People have been witnessing and taking pictures of notable events for a long, long time. And they’ve been selling them to traditional news organizations for just as long.
But professional photojournalists, and more recently videographers, have continued to make good livings at a craft that helps inform the rest of us about the world we live in. That craft has never been more vibrant, or more vital. But the ability to make a living at it is crumbling.
The pros who deal in breaking news have a problem: They can’t possibly compete in the mediasphere of the future. We’re entering a world of ubiquitous media creation and access. When the tools of creation and access are so profoundly democratized, many (if not most) of the pros will find themselves fighting a losing battle to save their careers.
Let’s do a little time travel. An old-fashioned movie camera captured the most famous pictures in the citizen-media genre: the assassination of President John F. Kennedy in Dallas, Texas on November 22, 1963. Abraham Zapruder, the man pointing the camera that day in Dealey Plaza, sold the film to Life Magazine for $150,000— over a million dollars in today’s currency.
In Dealey Plaza that day, one man happened to capture a motion picture—somewhat blurred but utterly gruesome nonetheless—of those terrible events. Zapruder’s work, by any standard we can imagine, was an act of citizen journalism, even though the term did not exist back then.
Now note what media tools people carry around with them routinely today—or, better yet, what they’ll have a decade from now. And then transport yourself, and those tools, back to 1963.
Dozens or hundreds of people in Dealey Plaza would have been capturing high-definition videos of the assassination, most likely via their camera-equipped mobile phones as well as single-purpose digital cameras and video recorders. They’d have been capturing those images from multiple perspectives. And—this is key—all of those devices would have been attached to digital networks.
If the soon-to-be-ubiquitous technology had been in use back in 1963, several things are clear. One is that videos of this event would have been posted online almost instantly. Professional news organizations, which would also have had their own videos, would have been competing with a blizzard of other material almost from the start—and given traditional media’s usually appropriate reluctance to broadcast the most gruesome images (e.g., the beheading of the American businessman Nick Berg in Iraq), the online accounts might well have been a primary source.
And think about this: We’d also soon have a three-dimensional hologram of the event, given the number of cameras capturing it from various angles. Which means we’d probably know for sure whether someone was shooting at the president from that famous grassy knoll. In the future, government commissions will still issue official reports, but the documents will be created with much more input from citizens, who, because of digital media tools, are playing increasingly direct roles in governance as well as elections. The prospect of actually making policy, or at least having an impact on it, can offer a serious incentive to be a citizen journalist.

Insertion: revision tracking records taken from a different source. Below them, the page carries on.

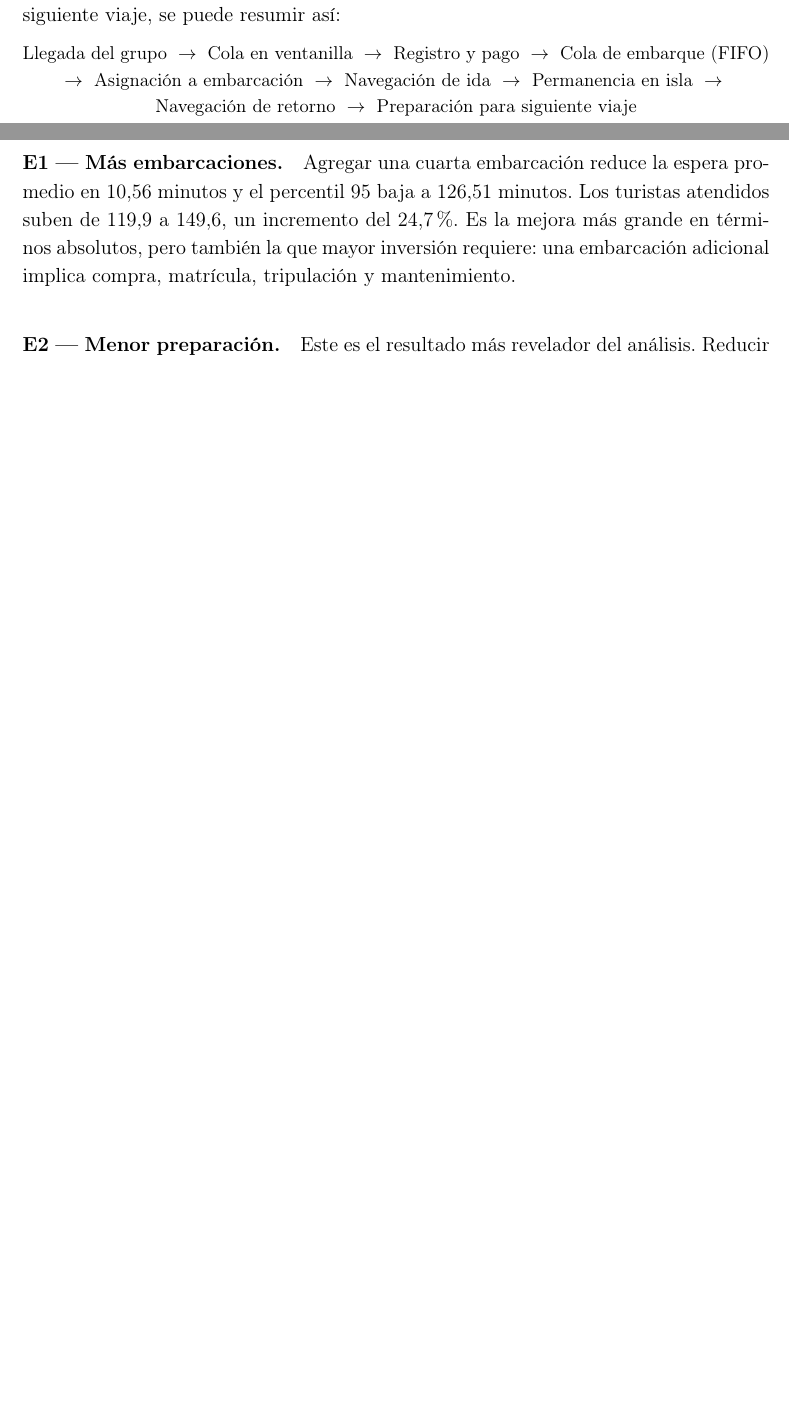
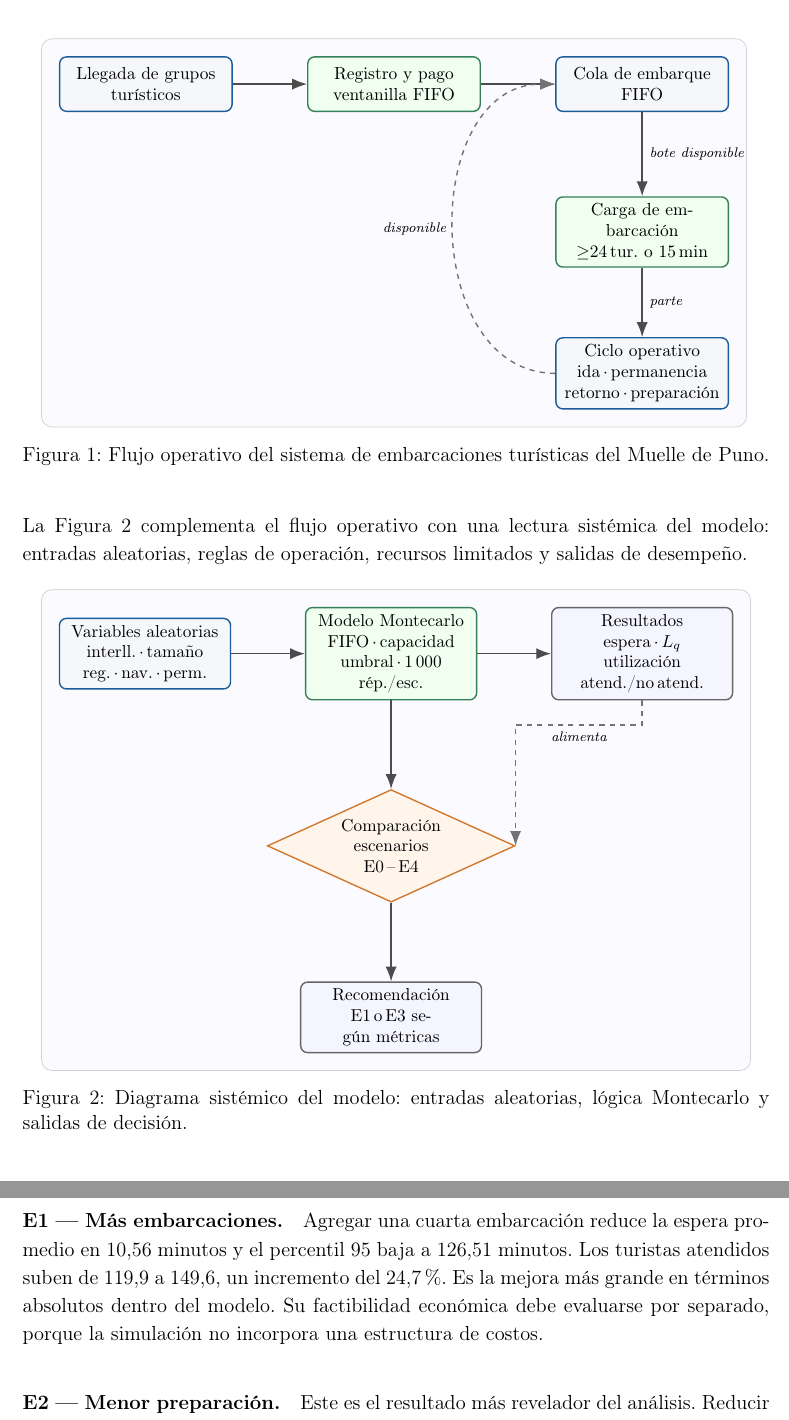
Before and after one commit to ForLess01/ModelTitikaka, a LaTeX document (docs/main.tex): two parts of pages 7 and 18 of 23 before the commit and two parts of pages 8 and 19 of 24 after it, joined at a grey line, cut at the place of the change, the shorter picture padded with empty space. Compiled offline with pdfLaTeX.

Commit message:
fix(docs): restaurar diagramas TikZ y remover afirmaciones económicas no sustentadas

```diff
--- a/docs/main.tex
+++ b/docs/main.tex
@@ -381,15 +381,89 @@ en la isla y finalmente regresan al muelle. Antes de recibir nuevos
 pasajeros, la embarcación necesita un tiempo para alistarse nuevamente.
 
 Todo ese proceso, desde que el grupo llega hasta que la embarcación está
-lista para el siguiente viaje, se puede resumir así:
+lista para el siguiente viaje, se resume en la Figura~\ref{fig:flujo-operativo-sistema}.
 
-\begin{center}
-\small
-Llegada del grupo $\;\to\;$ Cola en ventanilla $\;\to\;$ Registro y pago
-$\;\to\;$ Cola de embarque (FIFO) $\;\to\;$ Asignación a embarcación
-$\;\to\;$ Navegación de ida $\;\to\;$ Permanencia en isla $\;\to\;$
-Navegación de retorno $\;\to\;$ Preparación para siguiente viaje
-\end{center}
+\begin{figure}[H]
+  \centering
+  \resizebox{0.95\textwidth}{!}{%
+  \begin{tikzpicture}[node distance=0.9cm and 1.5cm]
+
+    \node[flowbox] (llegada)  {Llegada de grupos\\turísticos};
+    \node[resourcebox, right=of llegada]  (registro) {Registro y pago\\ventanilla FIFO};
+    \node[flowbox, right=of registro]     (cola)     {Cola de embarque\\FIFO};
+
+    \node[resourcebox, below=1.7cm of cola] (carga)
+      {Carga de embarcación\\$\geq$24\,tur.\ o 15\,min};
+
+    \node[flowbox, below=1.4cm of carga] (ciclo)
+      {Ciclo operativo\\ida\,$\cdot$\,permanencia\\retorno\,$\cdot$\,preparación};
+
+    \draw[flowarrow] (llegada)  -- (registro);
+    \draw[flowarrow] (registro) -- (cola);
+    \draw[flowarrow] (cola)   -- node[right, font=\scriptsize\itshape]
+                                    {bote disponible} (carga);
+    \draw[flowarrow] (carga)  -- node[right, font=\scriptsize\itshape]
+                                    {parte} (ciclo);
+
+    \draw[dashedarrow] (ciclo.west)
+      to[out=180, in=180, looseness=1.2]
+      node[left, font=\scriptsize\itshape, pos=0.5] {disponible}
+      (cola.west);
+
+    \begin{scope}[on background layer]
+      \node[draw=black!18, rounded corners=6pt, fill=blue!2,
+        fit=(llegada)(registro)(cola)(carga)(ciclo),
+        inner sep=0.35cm] {};
+    \end{scope}
+
+  \end{tikzpicture}}
+  \caption{Flujo operativo del sistema de embarcaciones turísticas del Muelle de Puno.}
+  \label{fig:flujo-operativo-sistema}
+\end{figure}
+
+La Figura~\ref{fig:diagrama-sistemico} complementa el flujo operativo con
+una lectura sistémica del modelo: entradas aleatorias, reglas de operación,
+recursos limitados y salidas de desempeño.
+
+\begin{figure}[H]
+  \centering
+  \resizebox{0.95\textwidth}{!}{%
+  \begin{tikzpicture}[node distance=1.0cm and 1.5cm]
+
+    \node[flowbox] (entradas)
+      {Variables aleatorias\\interll.\,$\cdot$\,tamaño\\
+       reg.\,$\cdot$\,nav.\,$\cdot$\,perm.};
+    \node[resourcebox, right=of entradas] (modelo)
+      {Modelo Montecarlo\\FIFO\,$\cdot$\,capacidad\\
+       umbral\,$\cdot$\,1\,000 rép./esc.};
+    \node[outputbox, right=of modelo] (resultados)
+      {Resultados\\espera\,$\cdot$\,$L_q$\\
+       utilización\\atend./no\,atend.};
+
+    \node[decisionbox, below=1.8cm of modelo] (comparacion)
+      {Comparación\\escenarios\\E0\,--\,E4};
+
+    \node[outputbox, below=1.6cm of comparacion] (recomendacion)
+      {Recomendación\\E1\,o\,E3 según métricas};
+
+    \draw[flowarrow] (entradas) -- (modelo);
+    \draw[flowarrow] (modelo)   -- (resultados);
+    \draw[flowarrow] (modelo.south) -- (comparacion.north);
+    \draw[dashedarrow] (resultados.south) -- ++(0,-0.5)
+      -| node[pos=0.25, below, font=\scriptsize\itshape] {alimenta}
+         (comparacion.east);
+    \draw[flowarrow] (comparacion) -- (recomendacion);
+
+    \begin{scope}[on background layer]
+      \node[draw=black!18, rounded corners=6pt, fill=blue!2,
+        fit=(entradas)(modelo)(resultados)(comparacion)(recomendacion),
+        inner sep=0.35cm] {};
+    \end{scope}
+
+  \end{tikzpicture}}
+  \caption{Diagrama sistémico del modelo: entradas aleatorias, lógica Montecarlo y salidas de decisión.}
+  \label{fig:diagrama-sistemico}
+\end{figure}
 
 La jornada que se modela abarca desde las 06:00 hasta las 10:00, es decir,
 240 minutos continuos de operación.
@@ -912,9 +986,9 @@ congestión real, no marginal.
 Agregar una cuarta embarcación reduce la espera promedio en 10,56
 minutos y el percentil 95 baja a 126,51 minutos. Los turistas
 atendidos suben de 119,9 a 149,6, un incremento del 24,7\%. Es la
-mejora más grande en términos absolutos, pero también la que mayor
-inversión requiere: una embarcación adicional implica compra,
-matrícula, tripulación y mantenimiento.
+mejora más grande en términos absolutos dentro del modelo. Su
+factibilidad económica debe evaluarse por separado, porque la simulación
+no incorpora una estructura de costos.
 
 \paragraph{E2 — Menor preparación.}
 Este es el resultado más revelador del análisis. Reducir el tiempo
```
Also changed, not shown: docs/main.tex (8 more changed lines).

Another famous picture of our times is the single image that we will most remember from the July 2005 bombings in London. It was taken by Adam Stacey inside the Underground (London’s subway), as he and others escaped from a smoky train immediately after one of the bombs exploded.
The production values of the image were hardly professional, but that didn’t matter. What did matter was the utter authenticity of the image, made so by the fact that the man was there at the right time with the right media-creation gear.
In a world of ubiquitous media tools, which is almost here, someone will be on the spot at every significant event. It might well be you, and you should be prepared for the moment when you are in that position, which I’ll discuss in the next section.
How can people who cover breaking news for a living begin to compete? They can’t possibly be everywhere at once. They can compete only on the stories where they are physically present—and, in the immediate future, by being relatively trusted sources. But the fact remains that there are far more newsworthy situations than pro photographers. In the past, most of those situations were never captured. This is no longer the case.
Is it so sad that the professionals will have more trouble making a living this way in coming years? To them, it must be—and I have friends in the business, which makes this painful to write in some ways. To the rest of us, as long as we get the trustworthy news we need, the trend is more positive.
Remember, there was once a fairly healthy community of portrait painters. When photography came along, a lot of them had to find other work, or at least their ranks were not refilled when they retired. Professional portrait photographers, similarly, are less in demand today than they were a generation ago. But portraits have survived—and thrived.
The photojournalist’s job may be history before long. But photojournalism has never been more important, or more widespread. You can be a part of it, and I hope you will.